Of course parenting is for parents - hence the name. But I would suggest that while only parents (or guardians to be PC I guess) can parent (if you define parenting as discipline/control/ethically guide etc.), a child can learn from anyone.
IMHO that is where the idea or perhaps the real spirit of "it takes a village" comes from - a child learns how to get along in the big outside world by going out in it and interacting with the other people they have to share it with.
I understand where you are coming from and agree that children can and should learn from everyone. But, it may be a small distinction, but it is a distinction. A stranger is overstepping when they choose to teach manners to a child that is neither their own (or they are responsibile for) or is not directly interferring/affecting their or their children's lives.
For instance, I would tell a child not to shove on the slide, run out in traffic, not to throw things, or to be careful if they accidently bumb into me. If it's safety related, or interfering with me and/or my child, then it is my place to say something.
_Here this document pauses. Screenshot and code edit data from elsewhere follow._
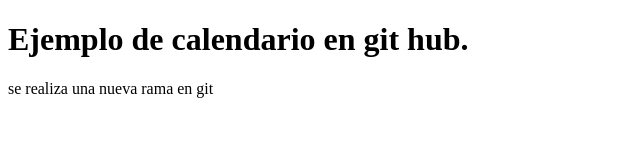
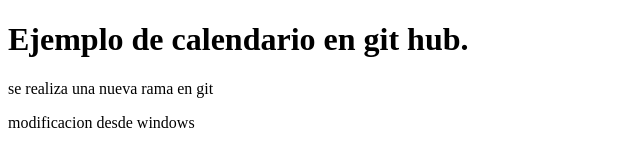
Before and after one commit to ingwilfredo/calendario-devcode, a plain HTML site: page index.html in a window 1280 px wide. Shown: the whole page, without its empty margins (0-640 px from the left). Drawn offline with Linux system fonts and the light colour scheme.

Commit message:
Cambios desde windows

```diff
--- a/index.html
+++ b/index.html
@@ -10,6 +10,7 @@
 		Ejemplo de calendario en git hub.
 	</h1>
 	<p>se realiza una nueva rama en git</p>
+	<p>modificacion desde windows</p>
 	</div>
 
 </body>
```
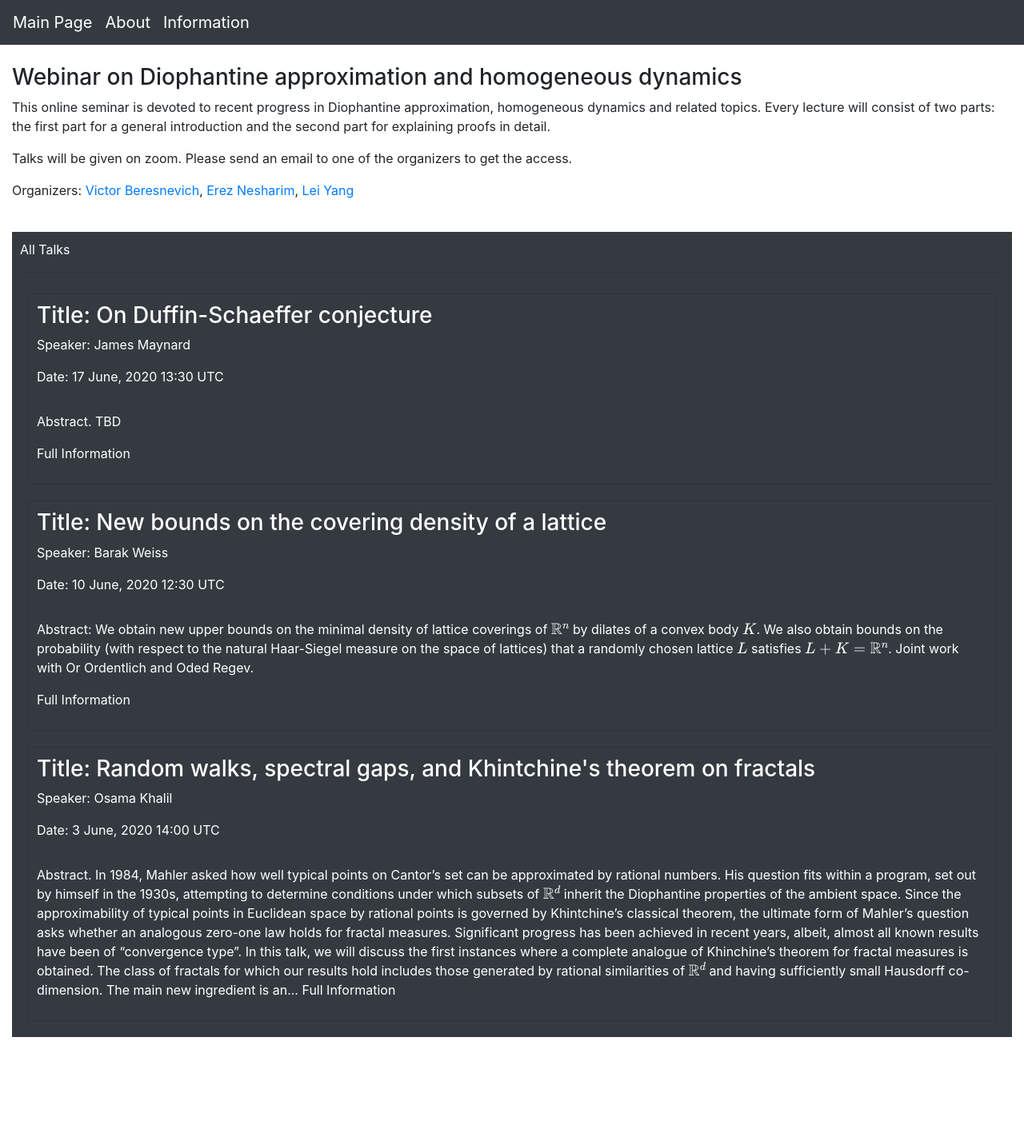
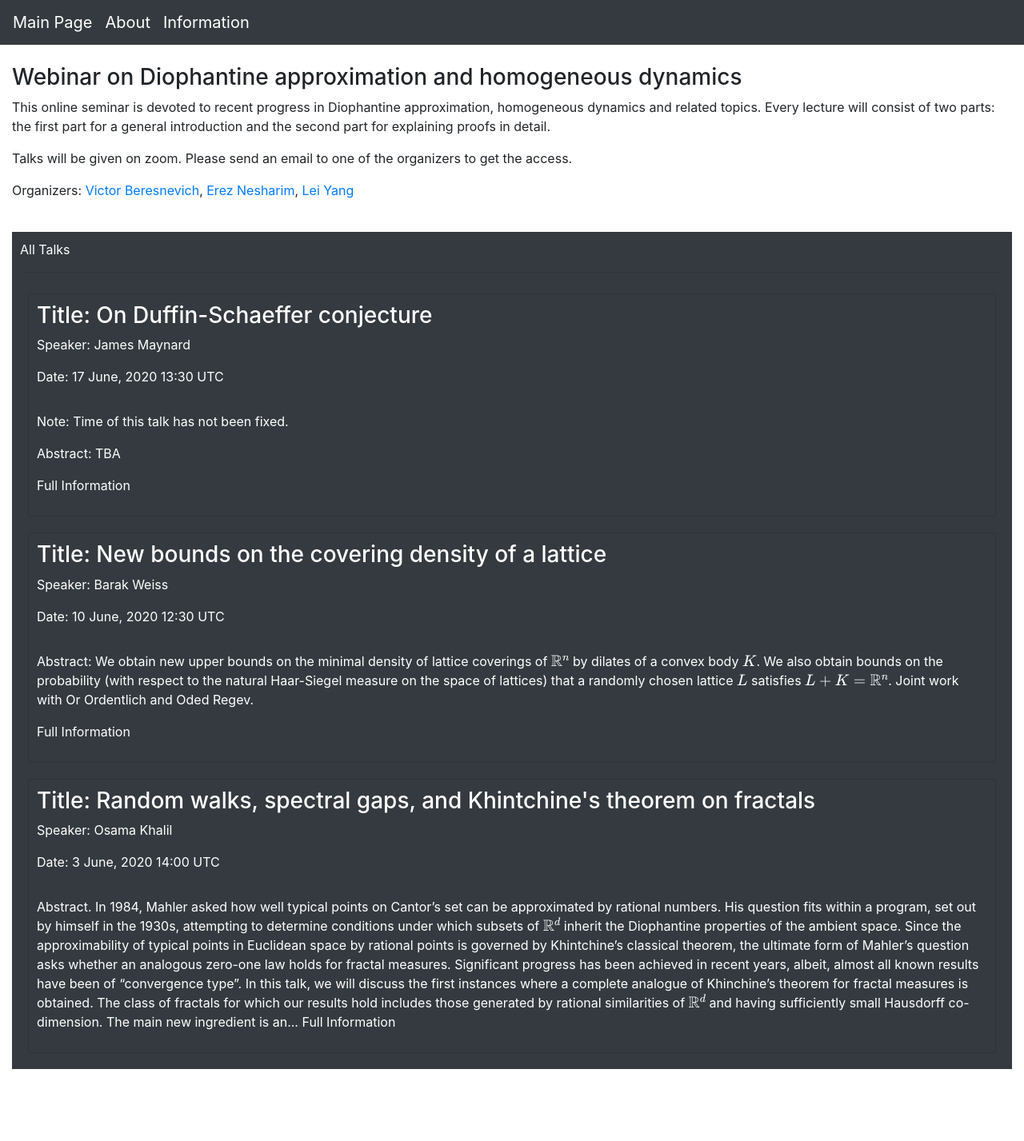
Before and after one commit to lively-cat-lover/DAHD-webinar, a Jekyll site: the page built from index.md, in a window 1280 px wide. Shown: the whole page at 80% size. Built offline with Jekyll 4.4.1, drawn with Linux system fonts in a browser that asks for light colours; formulas are drawn with MathJax 3; our own code applies the rules of GitHub Pages for plain Markdown files; before the commit the page ends 1387 px from its top, so only the background shows below that.

Commit message:
minor change for maynard's talk

```diff
--- a/_posts/2020-06-17-James-Maynard.md
+++ b/_posts/2020-06-17-James-Maynard.md
@@ -6,4 +6,6 @@ date: 2020-06-17 13:30:00 +0000
 categories: Diophantine approximation
 ---
 
-Abstract. TBD
+Note: Time of this talk has not been fixed.
+
+Abstract: TBA
```
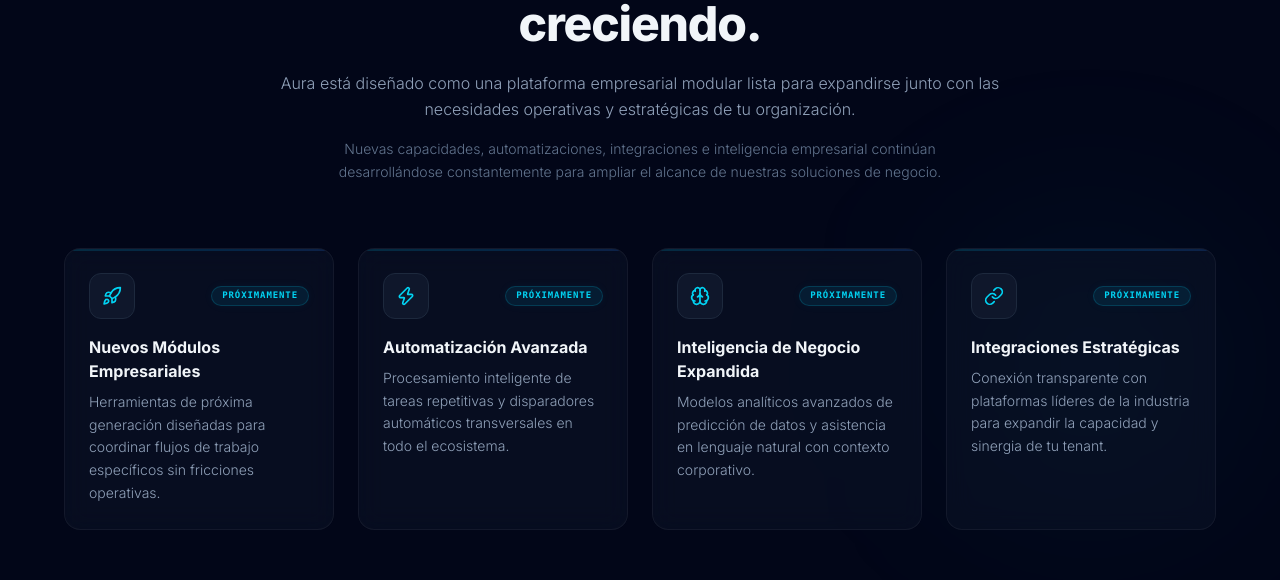
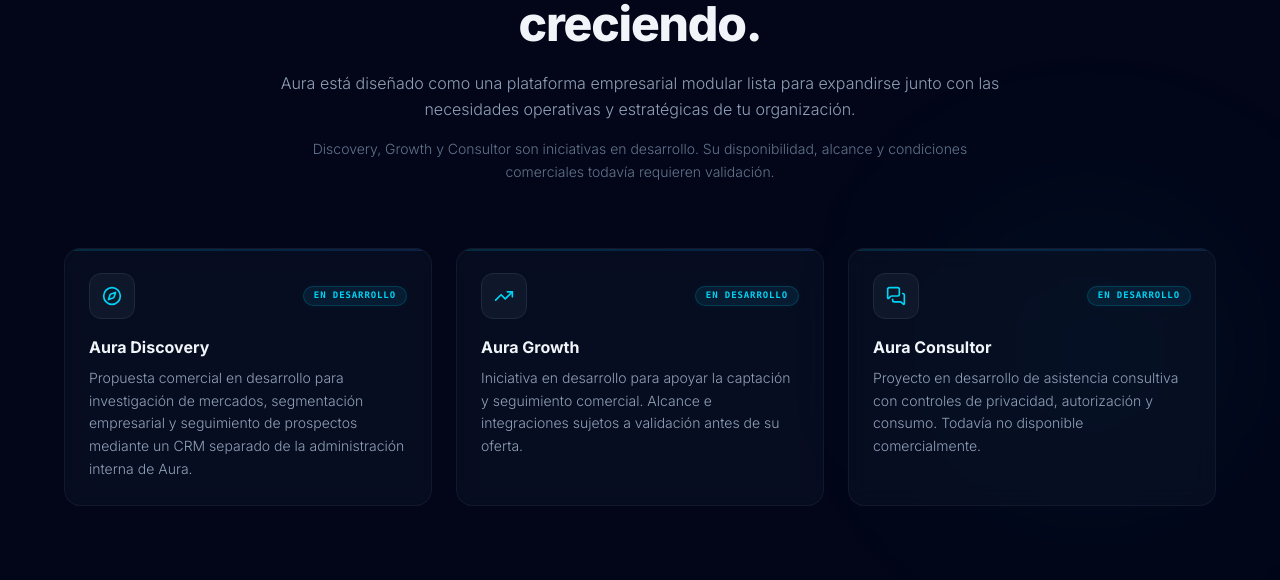
Before and after one commit to javiercl111-jpg/Aura-Ecosystem, a React (Vite) app: page / in a window 1280 px wide. Shown: the part 8520-9100 px from the top of the page. Built offline with nearby package versions, Linux system fonts and the light colour scheme; no server answers.

Commit message:
Introduce Discovery Growth Consultor as clearly unlaunched initiatives

```diff
--- a/src/modules/landing/UpcomingSection.tsx
+++ b/src/modules/landing/UpcomingSection.tsx
@@ -1,5 +1,5 @@
 import { motion } from 'framer-motion';
-import { Rocket, Zap, Brain, Link } from 'lucide-react';
+import { Compass, TrendingUp, MessagesSquare } from 'lucide-react';
 
 interface UpcomingCardProps {
   icon: React.ReactNode;
@@ -24,7 +24,7 @@
             {icon}
           </div>
           <span className="px-2.5 py-0.5 text-[9px] font-mono tracking-widest uppercase rounded-full bg-cyan-500/10 border border-cyan-500/20 text-cyan-400 font-semibold shadow-[0_0_10px_rgba(6,182,212,0.05)]">
-            Próximamente
+            En desarrollo
           </span>
         </div>
 
@@ -42,24 +42,19 @@
 const UpcomingSection = () => {
   const items = [
     {
-      icon: <Rocket size={20} />,
-      title: 'Nuevos Módulos Empresariales',
-      description: 'Herramientas de próxima generación diseñadas para coordinar flujos de trabajo específicos sin fricciones operativas.',
+      icon: <Compass size={20} />,
+      title: 'Aura Discovery',
+      description: 'Propuesta comercial en desarrollo para investigación de mercados, segmentación empresarial y seguimiento de prospectos mediante un CRM separado de la administración interna de Aura.',
     },
     {
-      icon: <Zap size={20} />,
-      title: 'Automatización Avanzada',
-      description: 'Procesamiento inteligente de tareas repetitivas y disparadores automáticos transversales en todo el ecosistema.',
+      icon: <TrendingUp size={20} />,
+      title: 'Aura Growth',
+      description: 'Iniciativa en desarrollo para apoyar la captación y seguimiento comercial. Alcance e integraciones sujetos a validación antes de su oferta.',
     },
     {
-      icon: <Brain size={20} />,
-      title: 'Inteligencia de Negocio Expandida',
-      description: 'Modelos analíticos avanzados de predicción de datos y asistencia en lenguaje natural con contexto corporativo.',
-    },
-    {
-      icon: <Link size={20} />,
-      title: 'Integraciones Estratégicas',
-      description: 'Conexión transparente con plataformas líderes de la industria para expandir la capacidad y sinergia de tu tenant.',
+      icon: <MessagesSquare size={20} />,
+      title: 'Aura Consultor',
+      description: 'Proyecto en desarrollo de asistencia consultiva con controles de privacidad, autorización y consumo. Todavía no disponible comercialmente.',
     },
   ];
 
@@ -82,12 +77,12 @@
             Aura está diseñado como una plataforma empresarial modular lista para expandirse junto con las necesidades operativas y estratégicas de tu organización.
           </p>
           <p className="max-w-2xl mx-auto text-xs md:text-sm text-slate-500 font-light leading-relaxed">
-            Nuevas capacidades, automatizaciones, integraciones e inteligencia empresarial continúan desarrollándose constantemente para ampliar el alcance de nuestras soluciones de negocio.
+            Discovery, Growth y Consultor son iniciativas en desarrollo. Su disponibilidad, alcance y condiciones comerciales todavía requieren validación.
           </p>
         </div>
 
         {/* 4 Cards Grid */}
-        <div className="grid grid-cols-1 sm:grid-cols-2 lg:grid-cols-4 gap-6 max-w-6xl mx-auto">
+        <div className="grid grid-cols-1 sm:grid-cols-2 lg:grid-cols-3 gap-6 max-w-6xl mx-auto">
           {items.map((item, index) => (
             <UpcomingCard key={index} {...item} />
           ))}
```
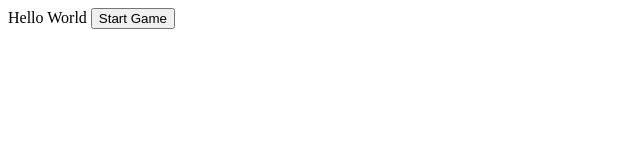
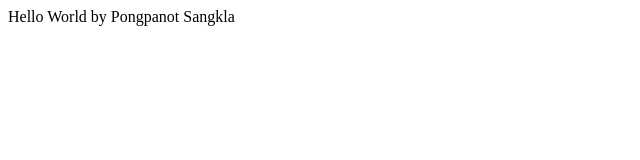
Before and after one commit to bandai223/webdemo, a plain HTML site: page index.html in a window 1280 px wide. Shown: the whole page, without its empty margins (0-640 px from the left). Drawn offline with Linux system fonts and the light colour scheme.

Commit message:
added name

```diff
--- a/index.html
+++ b/index.html
@@ -5,8 +5,7 @@
 </head>
 
 <body>
-Hello World
+Hello World by Pongpanot Sangkla
 </body>
-<button>Start Game</button>
 
 </html>
```
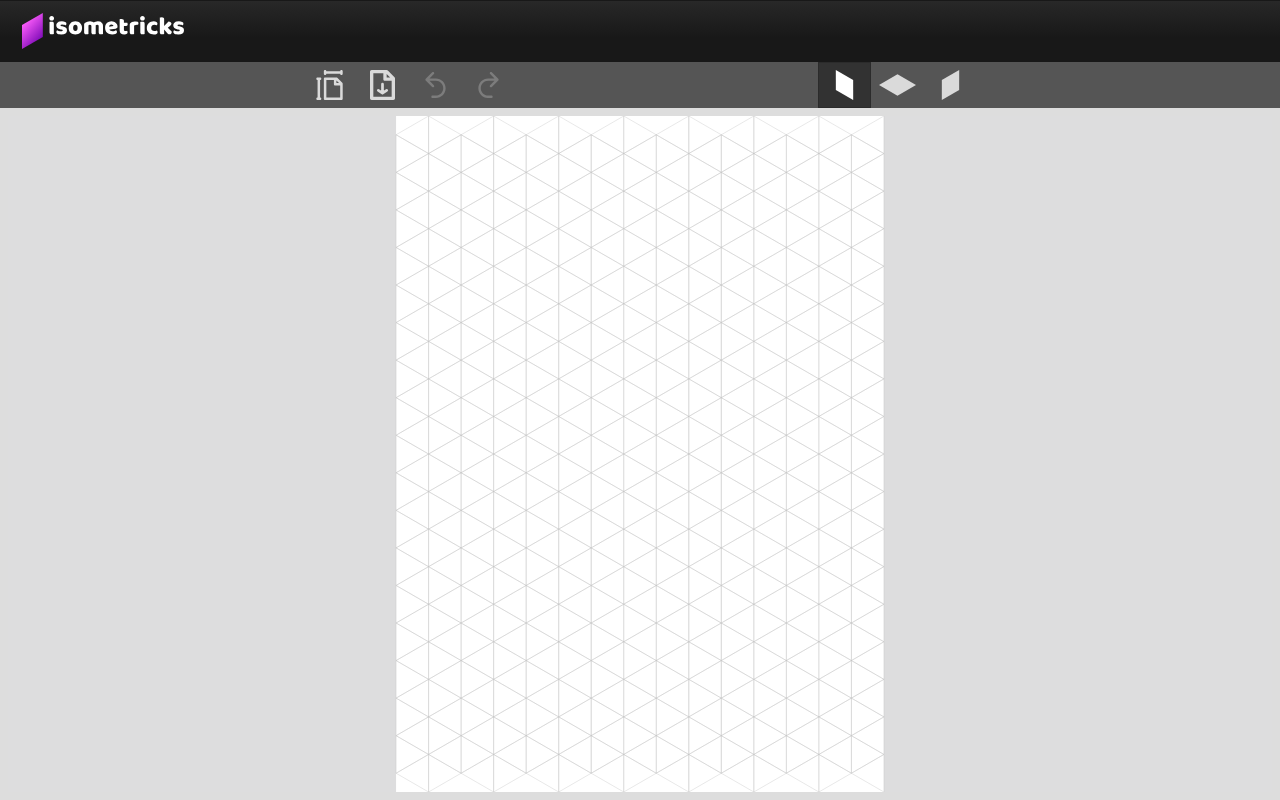
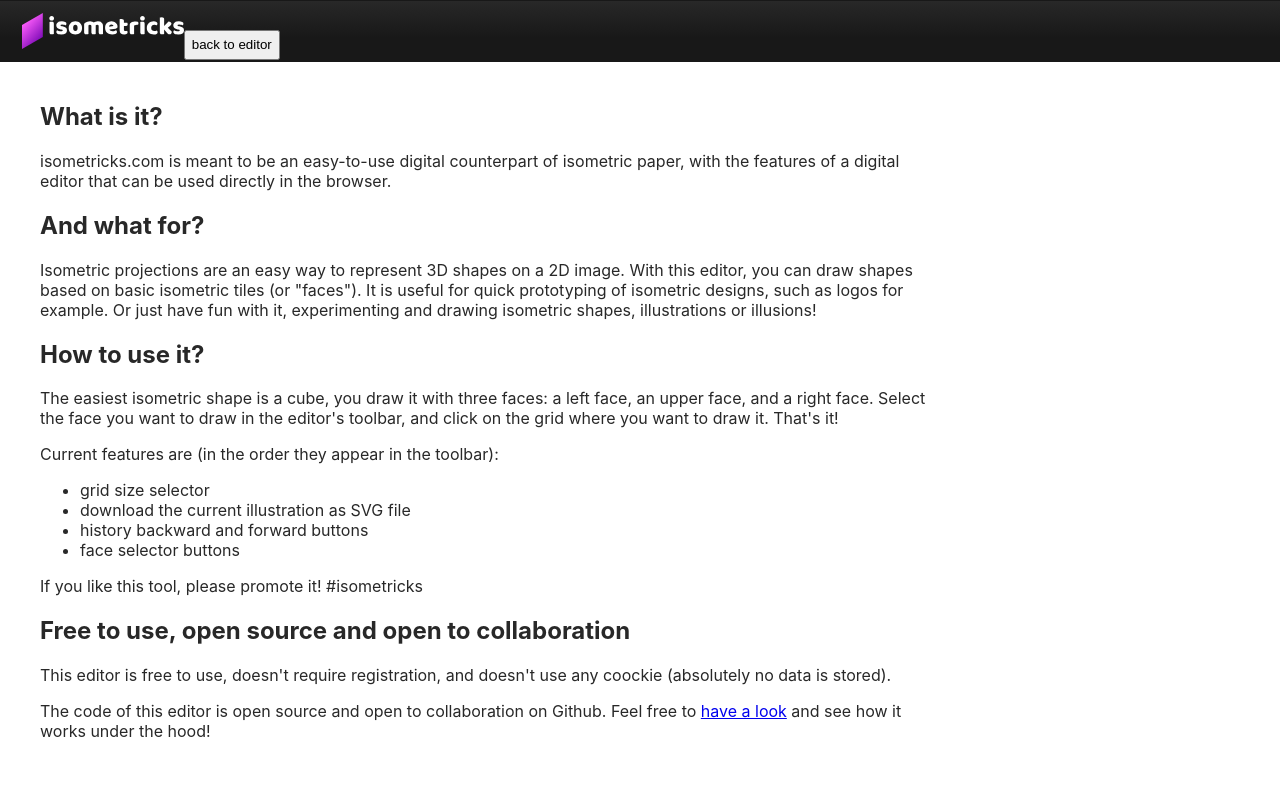
Before and after one commit to NicolasLetellier/isometricks, a React (Create React App) app: page / in a window 1280 px wide. Built offline with nearby package versions, Linux system fonts and the light colour scheme.

Commit message:
add info page and first version of related buttons

```diff
--- a/src/App.css
+++ b/src/App.css
@@ -14,3 +14,7 @@
   height: 36px;
   margin: 12px 0 0 22px;
 }
+
+.info-btn {
+  height: 30px;
+}
--- a/src/App.js
+++ b/src/App.js
@@ -1,16 +1,37 @@
 
-import React from 'react';
+import React, { useState } from 'react';
 import Editor from './editor/Editor';
+import Info from './info/Info';
 import logo from './isometricks_logo.svg';
+import infoBtn from './info_btn.svg'
 import './App.css';
 
 function App() {
+  const [infoDisplayed, setInfoDisplayed] = useState(true);
+
   return (
     <div className="App">
       <header className="App-header">
         <img src={logo} className="App-logo" alt="logo" />
+        <button
+          type="button"
+          className="info-btn"
+          onClick={() => setInfoDisplayed(!infoDisplayed)}
+        >
+          {!infoDisplayed && (
+            <img src={infoBtn} className="info-btn" alt="info" />
+          )}
+          {infoDisplayed && (
+            'back to editor'
+          )}
+        </button>
       </header>
-      <Editor />
+      {!infoDisplayed && (
+        <Editor />
+      )}
+      {infoDisplayed && (
+        <Info />
+      )}
     </div>
   );
 }
--- /dev/null
+++ b/src/info/Info.css
@@ -0,0 +1,5 @@
+
+.info-page {
+  padding: 20px 40px;
+  max-width: 900px;
+}
--- /dev/null
+++ b/src/info/Info.js
@@ -0,0 +1,59 @@
+
+import React from 'react';
+import './Info.css';
+
+function Info() {
+  return(
+    <div className="info-page">
+      <h2>
+        What is it?
+      </h2>
+      <p>
+        isometricks.com is meant to be an easy-to-use digital counterpart of isometric paper, with the features of a digital editor that can be used directly in the browser.
+      </p>
+      <h2>
+        And what for?
+      </h2>
+      <p>
+        Isometric projections are an easy way to represent 3D shapes on a 2D image. With this editor, you can draw shapes based on basic isometric tiles (or "faces"). It is useful for quick prototyping of isometric designs, such as logos for example. Or just have fun with it, experimenting and drawing isometric shapes, illustrations or illusions!
+      </p>
+      <h2>
+        How to use it?
+      </h2>
+      <p>
+        The easiest isometric shape is a cube, you draw it with three faces: a left face, an upper face, and a right face. Select the face you want to draw in the editor's toolbar, and click on the grid where you want to draw it. That's it!
+      </p>
+      <p>
+        Current features are (in the order they appear in the toolbar):
+      </p>
+      <ul>
+        <li>
+          grid size selector
+        </li>
+        <li>
+          download the current illustration as SVG file
+        </li>
+        <li>
+          history backward and forward buttons
+        </li>
+        <li>
+          face selector buttons
+        </li>
+      </ul>
+      <p>
+        If you like this tool, please promote it! #isometricks
+      </p>
+      <h2>
+        Free to use, open source and open to collaboration
+      </h2>
+      <p>
+        This editor is free to use, doesn't require registration, and doesn't use any coockie (absolutely no data is stored).
+      </p>
+      <p>
+        The code of this editor is open source and open to collaboration on Github. Feel free to <a href="https://github.com/NicolasLetellier/isometricks">have a look</a> and see how it works under the hood!
+      </p>
+    </div>
+  );
+}
+
+export default Info;
```
Also changed, not shown: src/info_btn.svg (renamed from src/editor/toolbar/info.svg), 1 other file (tests, documents, lock files or other folders).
I would treat an adult the same.
But, I would not tell a random child not to pick their nose, chew with their mouth closed, keep their elbows off the table, share their toys, pull up their pants, or stay near their parents in a crowded shopping center....all things that I would and do tell my own daughter every day. Just like I don't tell adults not to talk on their cell phones when checking out, not to cut in lines that I'm not in, not to check emails during meetings I'm not running, to wear properly fitting clothes or any of the myriad of behaviors that make me inwardly cringe.
It is not our place to be the manner police and as hard as it may be to watch a parent sit idly by and let their kids grow into the adults we all hate to interact with, it is just as rude (if not more) to insert authority where we have none.
Yet, I do agree that children should learn from those around them. Which is exactly why we, as responsible adults, neet to "lead by example." I even agree with the "it takes a village" sentiment, but as a parent, I get to decide who that village is. And it absolutely does not consist of strangers inserting themselves into our lives and telling my child what to do or not to do (with the exceptions I've mentioned).